WHAT THE TASK ASKS: For each line below that holds "rows", return the line as it stands.

DATASET:
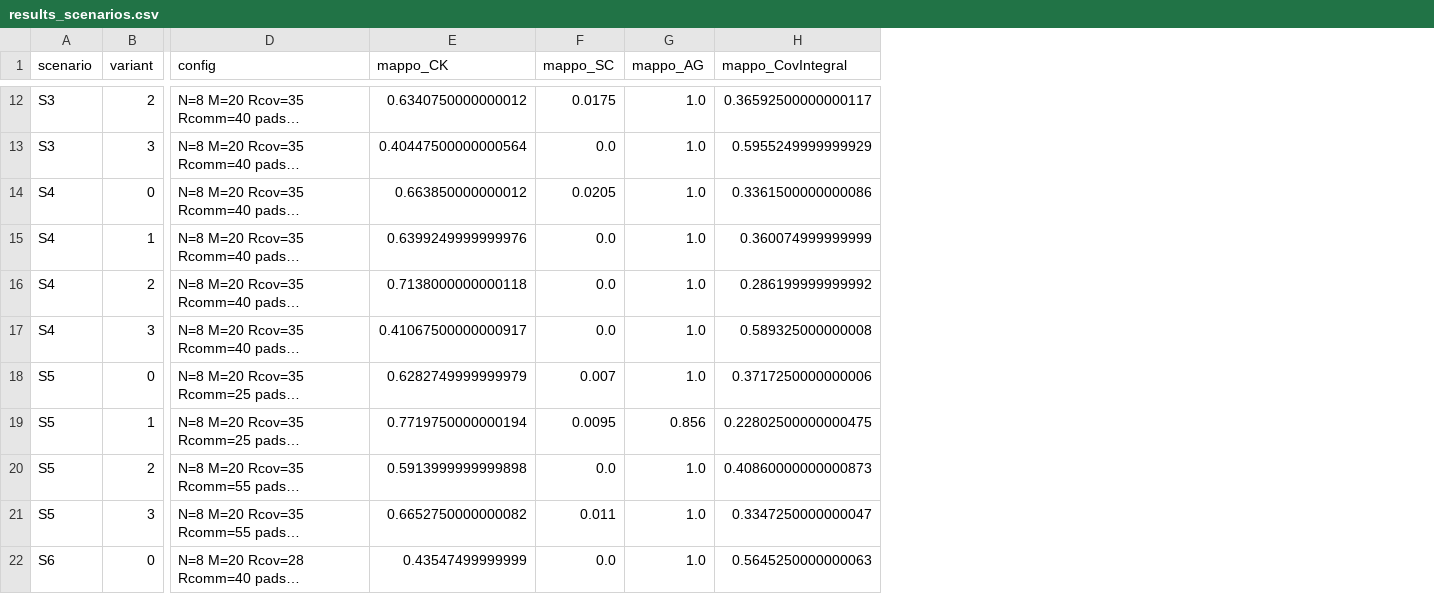
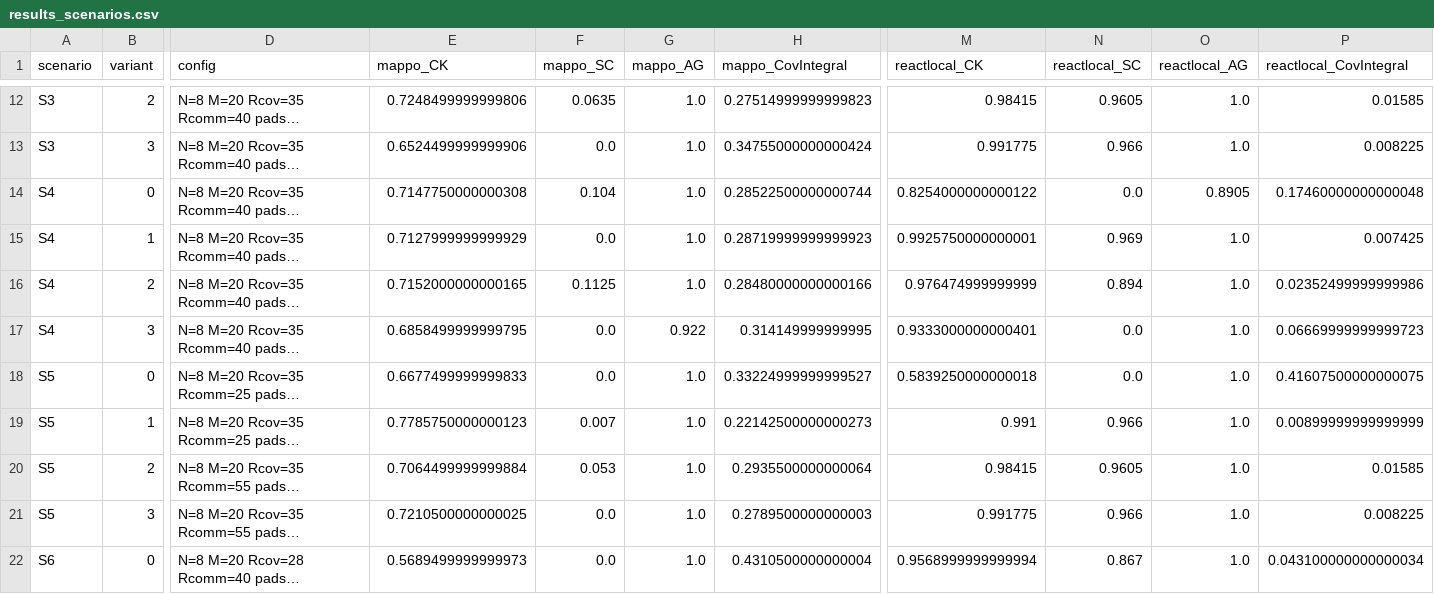
Before and after one commit to moudook/uav-iot-persistent-coverage, a CSV file: ml_impl/results_scenarios.csv, drawn as a sheet; only a part is shown, gaps mark what is left out; long unchanged cells end in …; the diff covers the shown part only; the diff names each change by its address in the sheet, - before the commit and + after, or states it on an @@ line.

```diff
--- a/ml_impl/results_scenarios.csv
+++ b/ml_impl/results_scenarios.csv
+column M (reactlocal_CK), rows 12-22: 0.98415 | 0.991775 | 0.8254000000000122 | 0.9925750000000001 | 0.976474999999999 | 0.9333000000000401 | 0.5839250000000018 | 0.991 | 0.98415 | 0.991775 | 0.9568999999999994
+column N (reactlocal_SC), rows 12-22: 0.9605 | 0.966 | 0.0 | 0.969 | 0.894 | 0.0 | 0.0 | 0.966 | 0.9605 | 0.966 | 0.867
+column O (reactlocal_AG), rows 12-22: 1.0 | 1.0 | 0.8905 | 1.0 | 1.0 | 1.0 | 1.0 | 1.0 | 1.0 | 1.0 | 1.0
+column P (reactlocal_CovIntegral), rows 12-22: 0.01585 | 0.008225 | 0.17460000000000048 | 0.007425 | 0.02352499999999986 | 0.06669999999999723 | 0.41607500000000075 | 0.00899999999999999 | 0.01585 | 0.008225 | 0.043100000000000034
-E12 (mappo_CK): 0.6340750000000012
+E12 (mappo_CK): 0.7248499999999806
-F12 (mappo_SC): 0.0175
+F12 (mappo_SC): 0.0635
-H12 (mappo_CovIntegral): 0.36592500000000117
+H12 (mappo_CovIntegral): 0.27514999999999823
-E13 (mappo_CK): 0.40447500000000564
+E13 (mappo_CK): 0.6524499999999906
-H13 (mappo_CovIntegral): 0.5955249999999929
+H13 (mappo_CovIntegral): 0.34755000000000424
-E14 (mappo_CK): 0.663850000000012
+E14 (mappo_CK): 0.7147750000000308
-F14 (mappo_SC): 0.0205
+F14 (mappo_SC): 0.104
-H14 (mappo_CovIntegral): 0.3361500000000086
+H14 (mappo_CovIntegral): 0.28522500000000744
-E15 (mappo_CK): 0.6399249999999976
+E15 (mappo_CK): 0.7127999999999929
-H15 (mappo_CovIntegral): 0.360074999999999
+H15 (mappo_CovIntegral): 0.28719999999999923
-E16 (mappo_CK): 0.7138000000000118
+E16 (mappo_CK): 0.7152000000000165
-F16 (mappo_SC): 0.0
+F16 (mappo_SC): 0.1125
-H16 (mappo_CovIntegral): 0.286199999999992
+H16 (mappo_CovIntegral): 0.28480000000000166
-E17 (mappo_CK): 0.41067500000000917
+E17 (mappo_CK): 0.6858499999999795
-G17 (mappo_AG): 1.0
+G17 (mappo_AG): 0.922
-H17 (mappo_CovIntegral): 0.589325000000008
+H17 (mappo_CovIntegral): 0.314149999999995
-E18 (mappo_CK): 0.6282749999999979
+E18 (mappo_CK): 0.6677499999999833
-F18 (mappo_SC): 0.007
+F18 (mappo_SC): 0.0
-H18 (mappo_CovIntegral): 0.3717250000000006
+H18 (mappo_CovIntegral): 0.33224999999999527
-E19 (mappo_CK): 0.7719750000000194
+E19 (mappo_CK): 0.7785750000000123
-F19 (mappo_SC): 0.0095
+F19 (mappo_SC): 0.007
-G19 (mappo_AG): 0.856
+G19 (mappo_AG): 1.0
-H19 (mappo_CovIntegral): 0.22802500000000475
+H19 (mappo_CovIntegral): 0.22142500000000273
-E20 (mappo_CK): 0.5913999999999898
+E20 (mappo_CK): 0.7064499999999884
-F20 (mappo_SC): 0.0
+F20 (mappo_SC): 0.053
-H20 (mappo_CovIntegral): 0.40860000000000873
+H20 (mappo_CovIntegral): 0.2935500000000064
-E21 (mappo_CK): 0.6652750000000082
+E21 (mappo_CK): 0.7210500000000025
-F21 (mappo_SC): 0.011
+F21 (mappo_SC): 0.0
-H21 (mappo_CovIntegral): 0.3347250000000047
+H21 (mappo_CovIntegral): 0.2789500000000003
-E22 (mappo_CK): 0.43547499999999
+E22 (mappo_CK): 0.5689499999999973
-H22 (mappo_CovIntegral): 0.5645250000000063
+H22 (mappo_CovIntegral): 0.4310500000000004
```
Also changed, not shown: 66 edited cells elsewhere in this file, ml_impl/results_ablation.csv, ml_impl/results_ablation_stress.csv, 5 other files.
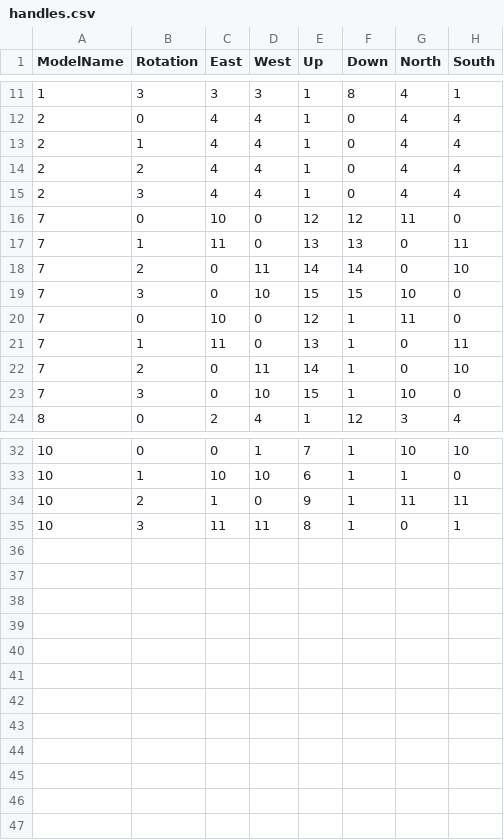
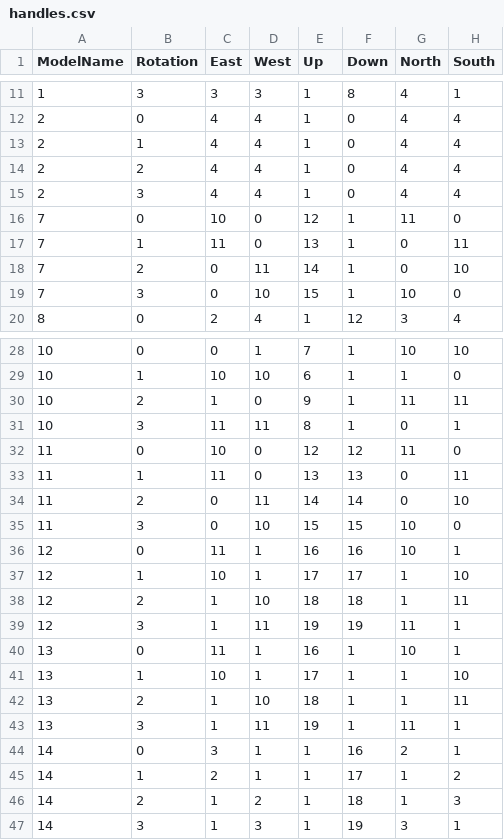
Before and after one commit to rb7984/liminalWander2, a CSV file: models/handles.csv, drawn as a sheet; only a part is shown, gaps mark what is left out; removed rows and columns are numbered as before the commit, all else as after; the diff names each change by its address in the sheet, - before the commit and + after, or states it on an @@ line.

```diff
--- a/models/handles.csv
+++ b/models/handles.csv
-row 16: 7 | 0 | 10 | 0 | 12 | 12 | 11 | 0
-row 17: 7 | 1 | 11 | 0 | 13 | 13 | 0 | 11
-row 18: 7 | 2 | 0 | 11 | 14 | 14 | 0 | 10
-row 19: 7 | 3 | 0 | 10 | 15 | 15 | 10 | 0
+row 32: 11 | 0 | 10 | 0 | 12 | 12 | 11 | 0
+row 33: 11 | 1 | 11 | 0 | 13 | 13 | 0 | 11
+row 34: 11 | 2 | 0 | 11 | 14 | 14 | 0 | 10
+row 35: 11 | 3 | 0 | 10 | 15 | 15 | 10 | 0
+row 36: 12 | 0 | 11 | 1 | 16 | 16 | 10 | 1
+row 37: 12 | 1 | 10 | 1 | 17 | 17 | 1 | 10
+row 38: 12 | 2 | 1 | 10 | 18 | 18 | 1 | 11
+row 39: 12 | 3 | 1 | 11 | 19 | 19 | 11 | 1
+row 40: 13 | 0 | 11 | 1 | 16 | 1 | 10 | 1
+row 41: 13 | 1 | 10 | 1 | 17 | 1 | 1 | 10
+row 42: 13 | 2 | 1 | 10 | 18 | 1 | 1 | 11
+row 43: 13 | 3 | 1 | 11 | 19 | 1 | 11 | 1
+row 44: 14 | 0 | 3 | 1 | 1 | 16 | 2 | 1
+row 45: 14 | 1 | 2 | 1 | 1 | 17 | 1 | 2
+row 46: 14 | 2 | 1 | 2 | 1 | 18 | 1 | 3
+row 47: 14 | 3 | 1 | 3 | 1 | 19 | 3 | 1
```
Also changed, not shown: 5 other files.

EXPECTED ANSWER:
+column M (reactlocal_CK), rows 12-22: 0.98415 | 0.991775 | 0.8254000000000122 | 0.9925750000000001 | 0.976474999999999 | 0.9333000000000401 | 0.5839250000000018 | 0.991 | 0.98415 | 0.991775 | 0.9568999999999994
+column N (reactlocal_SC), rows 12-22: 0.9605 | 0.966 | 0.0 | 0.969 | 0.894 | 0.0 | 0.0 | 0.966 | 0.9605 | 0.966 | 0.867
+column O (reactlocal_AG), rows 12-22: 1.0 | 1.0 | 0.8905 | 1.0 | 1.0 | 1.0 | 1.0 | 1.0 | 1.0 | 1.0 | 1.0
+column P (reactlocal_CovIntegral), rows 12-22: 0.01585 | 0.008225 | 0.17460000000000048 | 0.007425 | 0.02352499999999986 | 0.06669999999999723 | 0.41607500000000075 | 0.00899999999999999 | 0.01585 | 0.008225 | 0.043100000000000034
Before and after one commit to rb7984/liminalWander2, a CSV file: models/handles.csv, drawn as a sheet; only a part is shown, gaps mark what is left out; removed rows and columns are numbered as before the commit, all else as after; the diff names each change by its address in the sheet, - before the commit and + after, or states it on an @@ line.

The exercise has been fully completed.